But, I digress.
There are a couple of differences that I see here with the Dalton-Sanchez comparison. The first is how each team is and was built when the quarterbacks were brought on board to their respective teams. When Sanchez was initially brought to New York, the team relied on a pair of rookies in Sanchez and Shonn Greene. In the subsequent seasons, the Jets relied on being the winners in free agency and preferred to put themselves in the limelight with big-name signings.
After things didn't work out with Plaxico Burress and Braylon Edwards, and Santonio Holmes at wide receiver, the offense became one dimensional. It also didn't help that LaDanian Tomlinson retired and injuries occurred along the offensive line--it led to Sanchez having happy feet and feeling pressure that wasn't always there.
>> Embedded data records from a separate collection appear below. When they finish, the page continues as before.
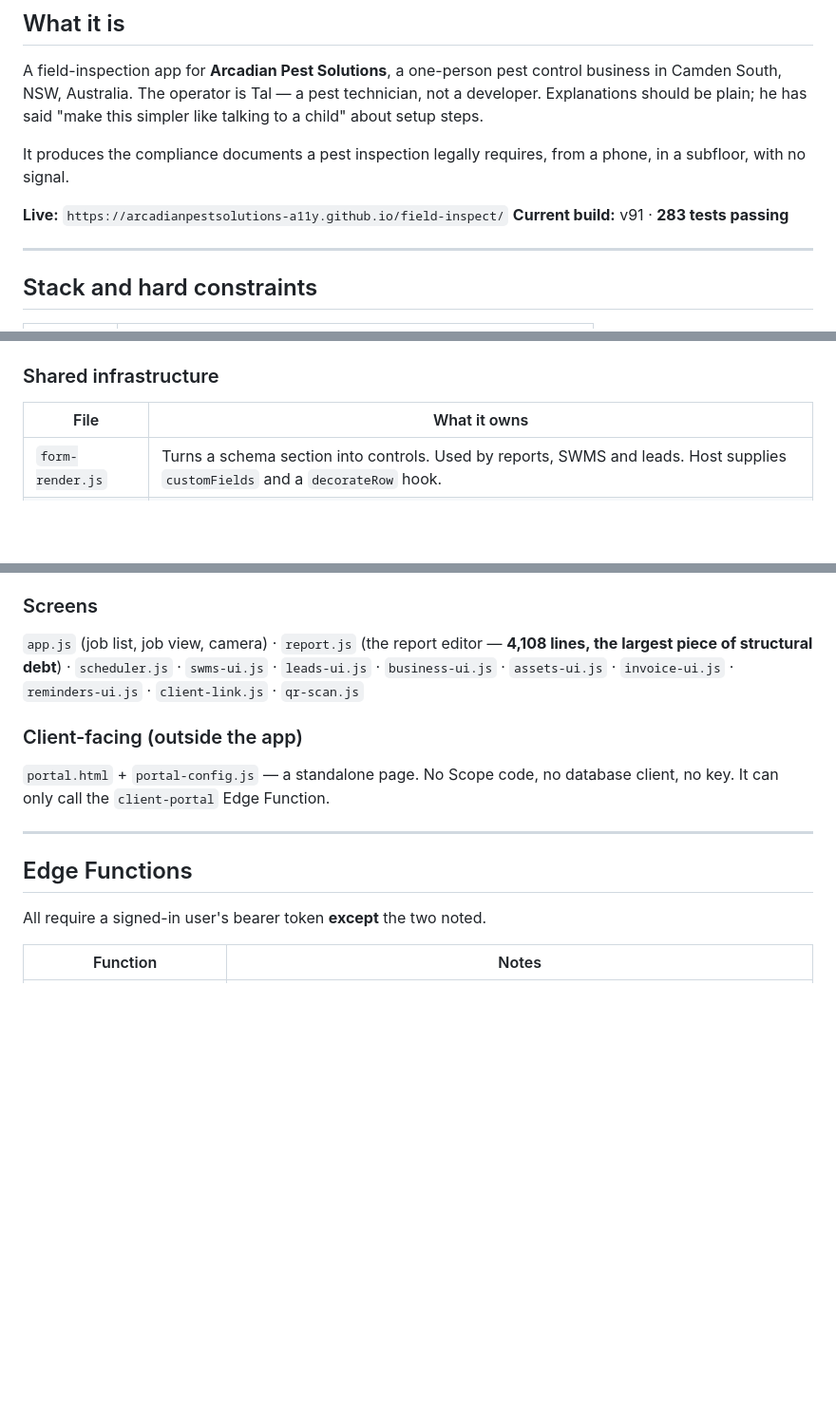
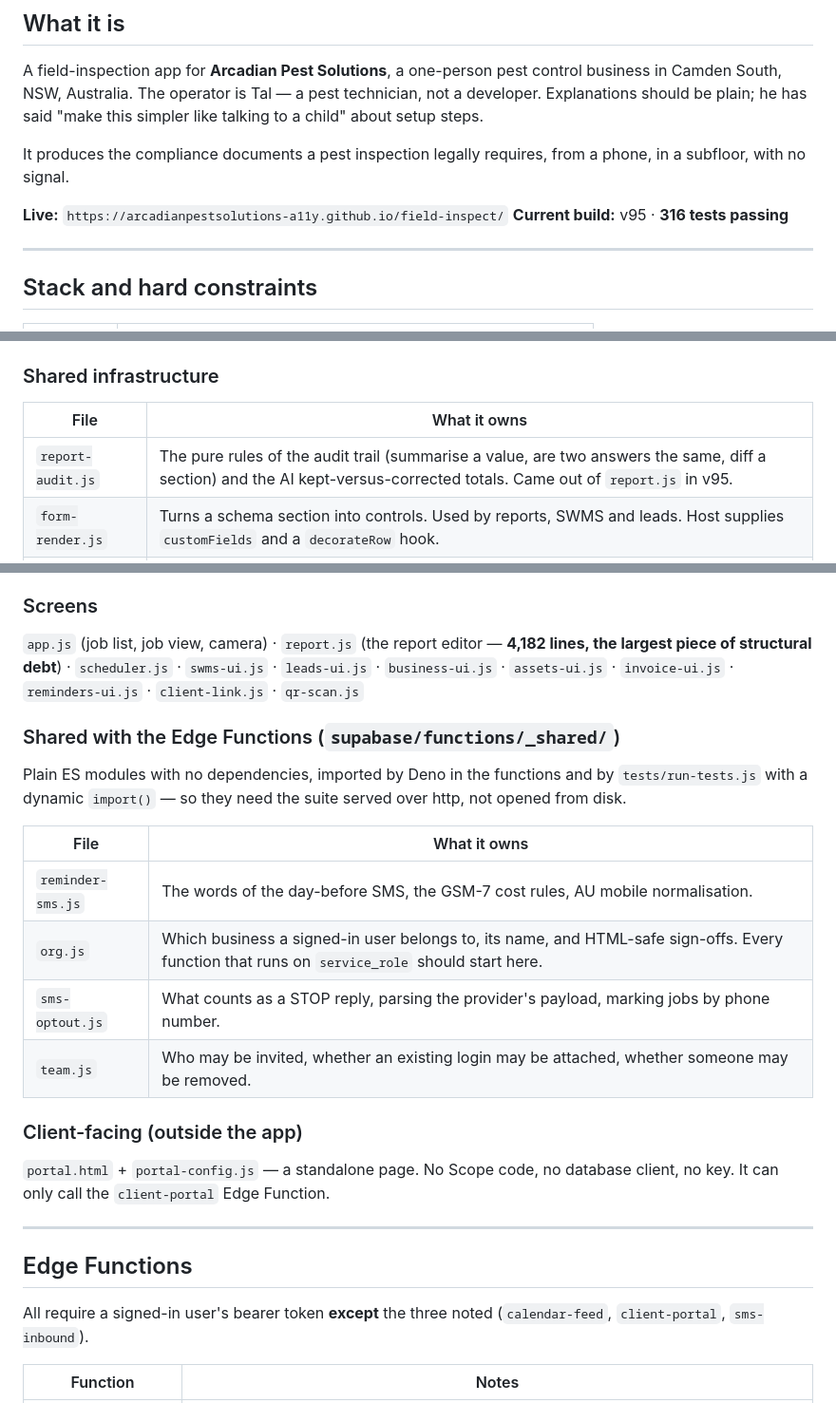
Before and after one commit to arcadianpestsolutions-a11y/field-inspect, a Markdown page: SCOPE-HANDOVER.md, 3 parts joined by grey strips. Shown at 95% size. GitHub-like rendering; blank space fills up the shorter version.

```diff
--- a/SCOPE-HANDOVER.md
+++ b/SCOPE-HANDOVER.md
@@ -20,7 +20,7 @@ It produces the compliance documents a pest inspection legally requires, from
 a phone, in a subfloor, with no signal.
 
 **Live:** `https://arcadianpestsolutions-a11y.github.io/field-inspect/`
-**Current build:** v91 · **283 tests passing**
+**Current build:** v95 · **316 tests passing**
 
 ---
 
@@ -71,6 +71,7 @@ a phone, in a subfloor, with no signal.
 
 | File | What it owns |
 |---|---|
+| `report-audit.js` | The pure rules of the audit trail (summarise a value, are two answers the same, diff a section) and the AI kept-versus-corrected totals. Came out of `report.js` in v95. |
 | `form-render.js` | Turns a schema section into controls. Used by reports, SWMS and leads. Host supplies `customFields` and a `decorateRow` hook. |
 | `camera.js` | Opening a camera, and failing with a cause. Shared by the inspection screen and the QR scanner. |
 | `db.js` | IndexedDB. All stores, all CRUD, tombstones. |
@@ -86,9 +87,22 @@ certificate of installation, monitoring) · `swms-schema.js` (WHS Reg 2017 NSW)
 ### Screens
 
 `app.js` (job list, job view, camera) · `report.js` (the report editor —
-**4,108 lines, the largest piece of structural debt**) · `scheduler.js` ·
+**4,182 lines, the largest piece of structural debt**) · `scheduler.js` ·
 `swms-ui.js` · `leads-ui.js` · `business-ui.js` · `assets-ui.js` ·
 `invoice-ui.js` · `reminders-ui.js` · `client-link.js` · `qr-scan.js`
+
+### Shared with the Edge Functions (`supabase/functions/_shared/`)
+
+Plain ES modules with no dependencies, imported by Deno in the functions and by
+`tests/run-tests.js` with a dynamic `import()` — so they need the suite served
+over http, not opened from disk.
+
+| File | What it owns |
+|---|---|
+| `reminder-sms.js` | The words of the day-before SMS, the GSM-7 cost rules, AU mobile normalisation. |
+| `org.js` | Which business a signed-in user belongs to, its name, and HTML-safe sign-offs. Every function that runs on `service_role` should start here. |
+| `sms-optout.js` | What counts as a STOP reply, parsing the provider's payload, marking jobs by phone number. |
+| `team.js` | Who may be invited, whether an existing login may be attached, whether someone may be removed. |
 
 ### Client-facing (outside the app)
 
@@ -99,7 +113,7 @@ database client, no key. It can only call the `client-portal` Edge Function.
 
 ## Edge Functions
 
-All require a signed-in user's bearer token **except** the two noted.
+All require a signed-in user's bearer token **except** the three noted (`calendar-feed`, `client-portal`, `sms-inbound`).
 
 | Function | Notes |
 |---|---|
```
Also changed, not shown: other parts of SCOPE-HANDOVER.md (+48 -6 lines).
Conversely, the Bengals relied on sound drafting, building a quality roster with young talent that they intend on keeping around. Cincinnati's free agency strategy differed from New York's in that they focused inward on their own talent and adding a few pieces for depth and potential starters. It wasn't the most popular strategy, given their exorbitant amount of salary cap space, but it turned into one of the deeper-looking rosters in the AFC.
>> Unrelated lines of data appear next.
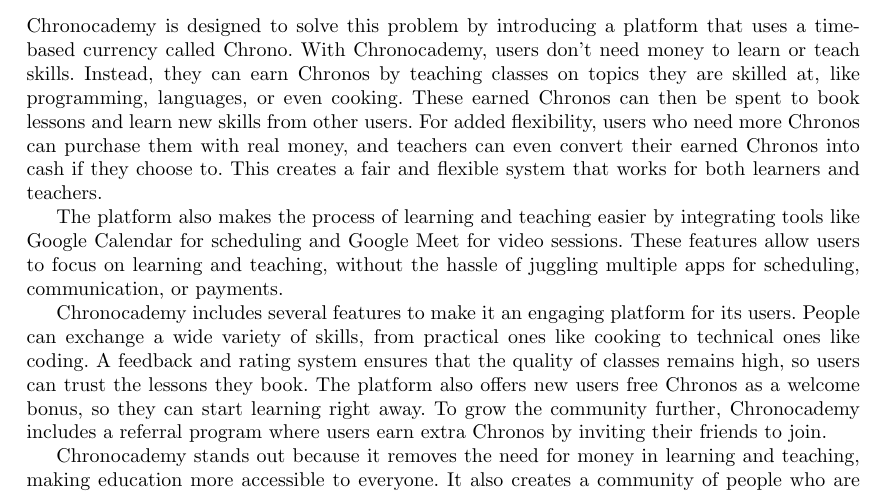
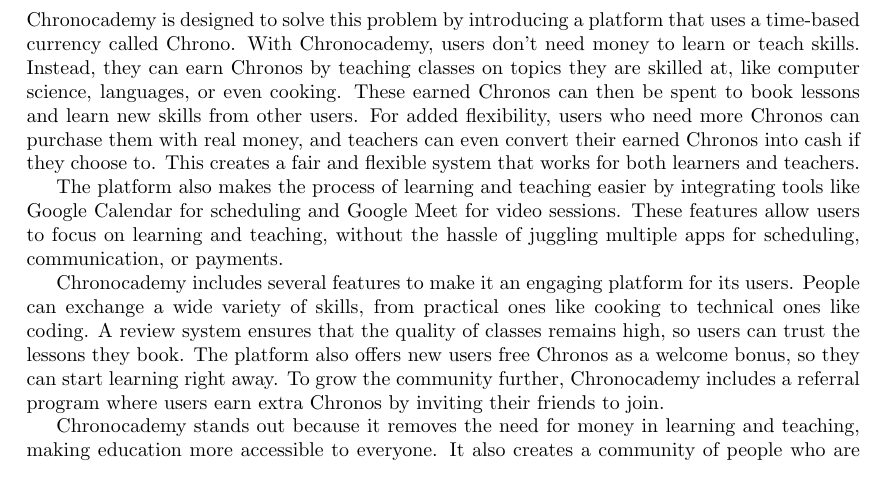
Before and after one commit to veselyn/cba-final-report, a LaTeX thesis (main.tex, which reads projectAnalysis.tex): part of page 7 of 15, cut so that both start at the same text. Compiled offline with pdfLaTeX.

Commit message:
fix: update image, order list and other minor changes

```diff
--- a/projectAnalysis.tex
+++ b/projectAnalysis.tex
@@ -68,29 +71,30 @@ Today, many people want to learn new skills, but financial constraints often mak
 
 \subsection{Solution}\label{subsec:solution}
 Chronocademy is designed to solve this problem by introducing a platform that
-uses a time-based currency called Chrono.\ With Chronocademy, users don’t need
-money to learn or teach skills.\ Instead, they can earn Chronos by teaching
-% Nit: I also found the list of skills to be a bit confusing. I read programming and
-% languages as "programming languages" and I thought that it was unnecessary to
-% use "or even" when listing only one thing. I would list at least three things
-% and then say "or even".
-classes on topics they are skilled at, like programming, languages, or even
-cooking.\ These earned Chronos can then be spent to book lessons and learn new
-skills from other users.\ For added flexibility, users who need more Chronos
-can purchase them with real money, and teachers can even convert their earned
-Chronos into cash if they choose to.\ This creates a fair and flexible system
+uses a time-based currency called Chrono.
+With Chronocademy, users don’t need money to learn or teach skills.
+Instead, they can earn Chronos by teaching classes on topics they are skilled at, like computer science, languages, or even cooking.
+These earned Chronos can then be spent to book lessons and learn new
+skills from other users.
+For added flexibility, users who need more Chronos can purchase them with real money, and teachers can even convert their earned
+Chronos into cash if they choose to.
+This creates a fair and flexible system
 that works for both learners and teachers.
 
-The platform also makes the process of learning and teaching easier by integrating tools like Google Calendar for scheduling and Google Meet for video sessions.\ These features allow users to focus on learning and teaching, without the hassle of juggling multiple apps for scheduling, communication, or payments.
+The platform also makes the process of learning and teaching easier by integrating tools like Google Calendar for scheduling and Google Meet for video sessions.
+These features allow users to focus on learning and teaching, without the hassle of juggling multiple apps for scheduling, communication, or payments.
 
 Chronocademy includes several features to make it an engaging platform for its
-users.\ People can exchange a wide variety of skills, from practical ones like
-% Nit: I think feedback is too generic. Rating is also considered feedback. Maybe use "review"?
-cooking to technical ones like coding.\ A feedback and rating system ensures
-that the quality of classes remains high, so users can trust the lessons they
-book.\ The platform also offers new users free Chronos as a welcome bonus, so
-they can start learning right away.\ To grow the community further,
+users.
+People can exchange a wide variety of skills, from practical ones like
+cooking to technical ones like coding.
+A review system ensures that the quality of classes remains high, so users can trust the lessons they book.
+The platform also offers new users free Chronos as a welcome bonus, so
+they can start learning right away.
+To grow the community further,
 Chronocademy includes a referral program where users earn extra Chronos by
 inviting their friends to join.
 
-Chronocademy stands out because it removes the need for money in learning and teaching, making education more accessible to everyone.\ It also creates a community of people who are motivated to share knowledge and grow together.\ By providing a simple, fair, and user-friendly experience, Chronocademy offers an innovative way to connect learners and teachers while making education available to as many people as possible.
+Chronocademy stands out because it removes the need for money in learning and teaching, making education more accessible to everyone.
+It also creates a community of people who are motivated to share knowledge and grow together.
+By providing a simple, fair, and user-friendly experience, Chronocademy offers an innovative way to connect learners and teachers while making education available to as many people as possible.
```
Also changed, not shown: images/stakeholder-matrix.png, projectAnalysis.tex (5 more changed lines).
Aside from philosophical differences, Dalton doesn't seem to share Sanchez's stigma of having a long-term memory when it comes to mistakes. An eroding roster aside, Sanchez seems to allow things to snowball on him after making a critical mistake. It also didn't help that he had the fear of Tim Tebow lurking over his shoulder, after every mistake that he made.
There have been some ugly performances in Dalton's short career, but he still has a tendency to rise up and bring the team a victory. The 2011 matchup against the Buffalo Bills, the 2012 game against the Pittsburgh Steelers and last December's thriller against the San Diego Chargers. All of these had moments of ugliness, but in the end, Dalton made plays to put the team ahead. Sure, the defense helped keep the game in reach and that is/was key, but Dalton still shook off some poor plays early on and rose to the occasion.
Still, Kirwan's warning should be heeded. If it happened to a quarterback like Sanchez, who appeared to be headed for stardom, it can happen to any other quarterback. As I said before, it's that critical third year for Dalton and we will really be getting a glimpse of what he's made of in 2013. As he goes, so go the Bengals--at least in the postseason.